too, such as maximum mailbox sizes with decent bounce explanations; and
if there's an ftruncate() system call.... If you can't give away a
file on a given system, then the only change to this schema is that
mailboxes must be created by root instead of by the mailman, and must
never be removed.
Maybe we can blame all the CERT sendmail advisories on the silly need to
support the filesystem quotas so rarely used in practice. [0.5 ;-)]
> However, I've taken the opportunity to look through some source
> code, and it's becoming more and more evident that dot locking is
> not in the slightest bit reliable, because it appears to be done
> in different ways by different people.
Please be very careful how you define "reliable" here. It is extremely
reliable when the correct algorithm is implemented properly. What
you're saying is only that many people cannot write correct code the
first few times around.
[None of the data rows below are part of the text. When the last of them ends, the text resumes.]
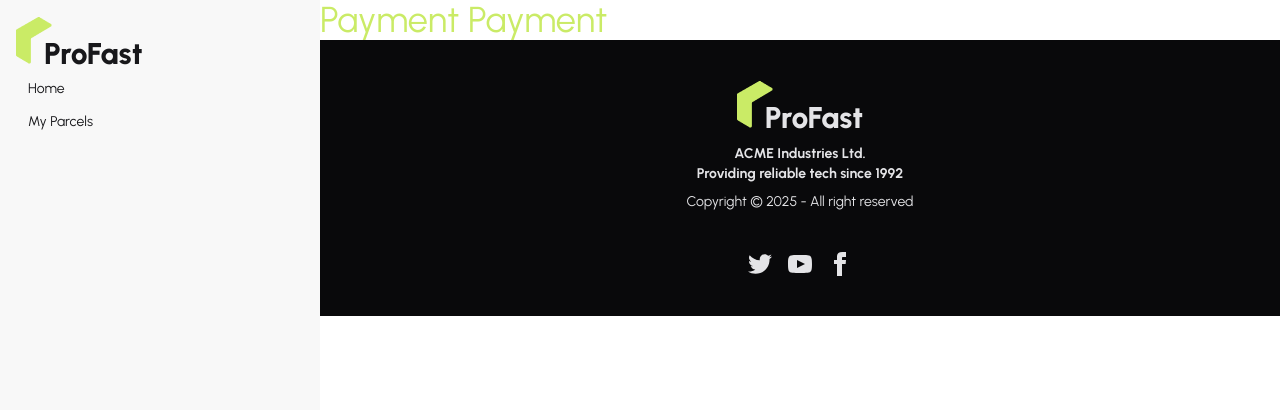
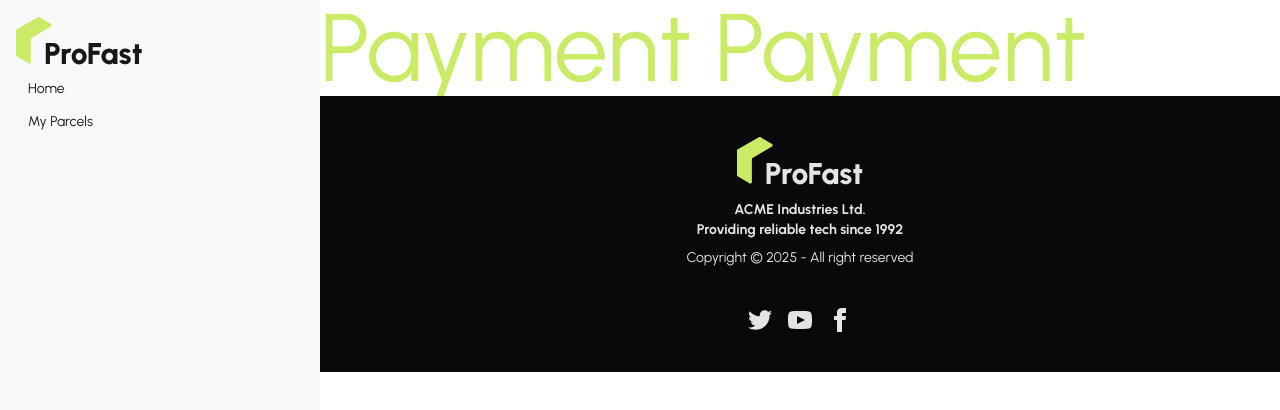
Before and after one commit to junayed-khan24/shift-app-client, a React (Vite) app: page /dashboard/payment/1 in a window 1280 px wide. Shown: the top 410 px of the page. Built offline with nearby package versions, Linux system fonts and the light colour scheme; no server answers; sample sign-in values are in the browser's storage.

Commit message:
added code

```diff
--- a/src/pages/DashBoard/Payment/Payment.jsx
+++ b/src/pages/DashBoard/Payment/Payment.jsx
@@ -3,7 +3,7 @@ import React from 'react';
 const Payment = () => {
     return (
         <div>
-            <h2 className="text-4xl text-primary">Payment Payment</h2>
+            <h2 className="text-4xl text-primary md:text-8xl">Payment Payment</h2>
         </div>
     );
 };
```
There's nothing new in that!
> And what is your preferred method of fixing a broken mail file?
> Mail files do break, and you have to have have some way of doing
Well, normally I copy it somewhere private first, and if I happen to
have something like shlock or newslock that will let me create a valid
lock file I'll truncate the original spool file too, or I may do it by
hand. If necessary I'll shut down the mailer for a moment, make sure
the user's not going to try to read mail, truncate the original spool
file, and then restart the mailer. If I have no way of creating a sure
lock I'll just hand the "fixed" mail file to the user in their home
directory, etc., or I'll again shut down the mailer and append it to
their spool file.
I would never ever ever edit a live spool file.
Greg A. Woods
+1 416 443-1734 VE3TCP robohack!woods
Planix, Inc. <firstname.lastname@example.org>; Secrets Of The Weird <email@example.com>